I am often slow to come to an awareness of things about me. While my eyes are open as I go about my day, I keep personal feelings tucked safely away. Therefore, I miss the obvious.
For example, I might be so focused on the menu that I fail to register that friends have ordered and what they have ordered. I might not like the appetizers that they’ve chosen, so my mind races ahead trying to figure out if I am going to be expected to share the cost even though I won’t take one bite.
Did she just order a salad and that friend a complete entrée? Or was I mistaken? I don’t want to choose the chicken parmesan meal if everyone has soup. Or soup if they order the chicken.
Today was a perfect example of how long it takes me to process where I am and what to do.
I had a reservation at the gym to swim. It’s a three-lane pool, and since it reopened, we’ve only been using lanes one and three. My slot was lane one, my favorite.
When I arrived, lane three was occupied with swim lessons! I almost turned around and left. Eighty pounds ago I would have been embarrassed to swim with parents hugging the walls. I knew, sensed, that they’d all be staring at this fat old lady slapping her way across the pool. My huge, baggy arms made a whomp, whomp sound when they hit the water, something so intriguing that no matter how hard those parents might try, they wouldn’t have been able to ignore. On top of that, the sight of my huge body waddling onto the deck might have repulsed them!
As I stood at the check-in desk contemplating what to do, it dawned on me that I am no longer that fat old lady. The eighty pounds have been gone for two years and the cosmetic surgeries that I had last year removed the excess skin from my arms and waist. I had no reason to be embarrassed, no excuse for not swimming.
I changed, and before walking out on the deck, stopped and looked in the full-length mirror. The image startled me. Am I really that thin? Is my stomach really that flat? Are my arms really that small?
I nodded. Yes, yes and yes. I am all those things and more.
With my head up I strode onto the deck. I put on my cap and rinsed off. I sat on the top step and slid my feet into my fins, then pulled the goggles over my head.
I took off, counting one, two, three, four, my arms coming up and then plunging back in, no sound except the bubbles escaping my nose.

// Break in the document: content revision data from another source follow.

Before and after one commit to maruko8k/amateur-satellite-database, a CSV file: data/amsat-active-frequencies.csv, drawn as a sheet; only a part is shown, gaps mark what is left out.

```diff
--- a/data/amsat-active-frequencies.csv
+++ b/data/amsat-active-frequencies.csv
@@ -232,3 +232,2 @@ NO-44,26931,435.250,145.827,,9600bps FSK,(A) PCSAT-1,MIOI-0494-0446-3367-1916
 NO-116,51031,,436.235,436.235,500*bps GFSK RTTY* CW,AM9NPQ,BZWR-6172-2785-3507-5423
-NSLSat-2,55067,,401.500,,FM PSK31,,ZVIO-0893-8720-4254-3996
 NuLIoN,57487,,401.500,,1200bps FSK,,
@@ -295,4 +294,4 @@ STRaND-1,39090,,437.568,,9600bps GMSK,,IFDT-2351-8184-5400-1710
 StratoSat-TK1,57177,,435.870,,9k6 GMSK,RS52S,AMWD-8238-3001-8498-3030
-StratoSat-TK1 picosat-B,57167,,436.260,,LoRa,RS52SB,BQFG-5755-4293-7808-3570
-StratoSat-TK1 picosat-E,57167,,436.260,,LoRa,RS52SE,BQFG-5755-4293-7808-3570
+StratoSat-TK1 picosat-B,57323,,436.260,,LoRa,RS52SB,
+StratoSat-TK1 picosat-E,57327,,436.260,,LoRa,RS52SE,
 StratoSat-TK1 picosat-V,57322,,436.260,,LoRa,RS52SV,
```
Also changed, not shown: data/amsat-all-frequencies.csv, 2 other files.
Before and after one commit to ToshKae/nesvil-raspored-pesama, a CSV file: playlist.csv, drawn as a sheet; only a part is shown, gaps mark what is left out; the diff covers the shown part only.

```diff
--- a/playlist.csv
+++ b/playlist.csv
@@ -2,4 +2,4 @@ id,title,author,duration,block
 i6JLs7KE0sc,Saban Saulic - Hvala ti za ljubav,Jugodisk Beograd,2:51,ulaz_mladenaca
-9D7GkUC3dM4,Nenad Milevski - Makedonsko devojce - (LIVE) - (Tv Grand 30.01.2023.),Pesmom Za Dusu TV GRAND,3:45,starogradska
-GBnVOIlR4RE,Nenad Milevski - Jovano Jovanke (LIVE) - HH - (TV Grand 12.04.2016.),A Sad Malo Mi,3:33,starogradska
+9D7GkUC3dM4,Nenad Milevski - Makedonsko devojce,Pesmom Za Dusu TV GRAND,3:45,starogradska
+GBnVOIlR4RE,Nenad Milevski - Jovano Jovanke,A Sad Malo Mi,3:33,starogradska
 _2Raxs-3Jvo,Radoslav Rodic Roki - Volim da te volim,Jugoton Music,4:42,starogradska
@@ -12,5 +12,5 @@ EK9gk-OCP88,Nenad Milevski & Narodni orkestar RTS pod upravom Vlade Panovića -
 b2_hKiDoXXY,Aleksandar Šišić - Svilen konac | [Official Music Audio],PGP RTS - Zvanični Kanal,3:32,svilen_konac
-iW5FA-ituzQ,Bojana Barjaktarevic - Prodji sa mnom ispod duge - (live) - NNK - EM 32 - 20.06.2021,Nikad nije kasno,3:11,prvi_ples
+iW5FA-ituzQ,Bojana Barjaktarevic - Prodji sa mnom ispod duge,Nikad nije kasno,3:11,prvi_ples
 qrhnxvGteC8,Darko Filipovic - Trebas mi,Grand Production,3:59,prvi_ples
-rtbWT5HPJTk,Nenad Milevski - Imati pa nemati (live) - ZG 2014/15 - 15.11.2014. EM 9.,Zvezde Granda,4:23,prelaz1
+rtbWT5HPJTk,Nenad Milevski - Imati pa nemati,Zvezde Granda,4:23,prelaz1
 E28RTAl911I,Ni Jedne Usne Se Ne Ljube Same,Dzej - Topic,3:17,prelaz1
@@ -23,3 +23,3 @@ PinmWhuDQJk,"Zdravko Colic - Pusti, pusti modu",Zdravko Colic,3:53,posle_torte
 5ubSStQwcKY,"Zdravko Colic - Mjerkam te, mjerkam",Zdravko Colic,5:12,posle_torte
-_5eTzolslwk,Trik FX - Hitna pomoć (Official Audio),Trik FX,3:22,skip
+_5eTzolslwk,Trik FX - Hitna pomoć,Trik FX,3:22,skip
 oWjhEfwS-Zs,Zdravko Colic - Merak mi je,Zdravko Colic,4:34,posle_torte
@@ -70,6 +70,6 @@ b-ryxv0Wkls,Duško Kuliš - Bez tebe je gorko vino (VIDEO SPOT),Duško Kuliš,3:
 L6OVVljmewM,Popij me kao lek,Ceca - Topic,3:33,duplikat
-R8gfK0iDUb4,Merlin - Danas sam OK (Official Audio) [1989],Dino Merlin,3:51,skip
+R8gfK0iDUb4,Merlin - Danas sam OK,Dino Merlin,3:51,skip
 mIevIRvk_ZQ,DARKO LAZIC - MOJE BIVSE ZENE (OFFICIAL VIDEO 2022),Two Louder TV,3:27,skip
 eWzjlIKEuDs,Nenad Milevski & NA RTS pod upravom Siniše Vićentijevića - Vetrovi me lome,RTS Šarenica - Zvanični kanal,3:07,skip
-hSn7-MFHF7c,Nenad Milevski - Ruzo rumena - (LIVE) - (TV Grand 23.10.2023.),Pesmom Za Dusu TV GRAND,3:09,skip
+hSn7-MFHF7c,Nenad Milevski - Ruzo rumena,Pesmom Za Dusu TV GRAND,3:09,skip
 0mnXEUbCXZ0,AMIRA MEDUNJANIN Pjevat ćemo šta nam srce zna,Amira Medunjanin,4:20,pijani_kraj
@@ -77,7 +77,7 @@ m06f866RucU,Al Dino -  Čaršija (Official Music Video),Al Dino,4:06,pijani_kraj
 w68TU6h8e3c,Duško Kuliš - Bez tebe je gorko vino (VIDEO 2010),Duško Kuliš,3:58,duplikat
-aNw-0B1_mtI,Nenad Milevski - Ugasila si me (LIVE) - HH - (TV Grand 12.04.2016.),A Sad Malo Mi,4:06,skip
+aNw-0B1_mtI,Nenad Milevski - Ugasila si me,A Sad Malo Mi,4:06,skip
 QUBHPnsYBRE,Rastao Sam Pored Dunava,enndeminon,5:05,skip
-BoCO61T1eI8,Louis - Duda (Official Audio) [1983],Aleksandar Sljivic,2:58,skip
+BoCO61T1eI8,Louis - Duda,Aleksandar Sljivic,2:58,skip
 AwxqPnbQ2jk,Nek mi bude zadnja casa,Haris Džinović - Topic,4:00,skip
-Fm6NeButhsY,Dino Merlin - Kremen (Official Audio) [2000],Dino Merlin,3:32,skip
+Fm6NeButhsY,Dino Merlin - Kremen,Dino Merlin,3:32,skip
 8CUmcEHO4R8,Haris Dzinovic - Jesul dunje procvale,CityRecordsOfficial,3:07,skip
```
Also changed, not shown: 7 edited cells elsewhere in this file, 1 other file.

Back and forth I swam, with newfound confidence.
I was a swimmer. A real, actual swimmer. A woman who looks good in her new body. And it made me proud.
Now if I can hold on to that awareness, my life will be so much better.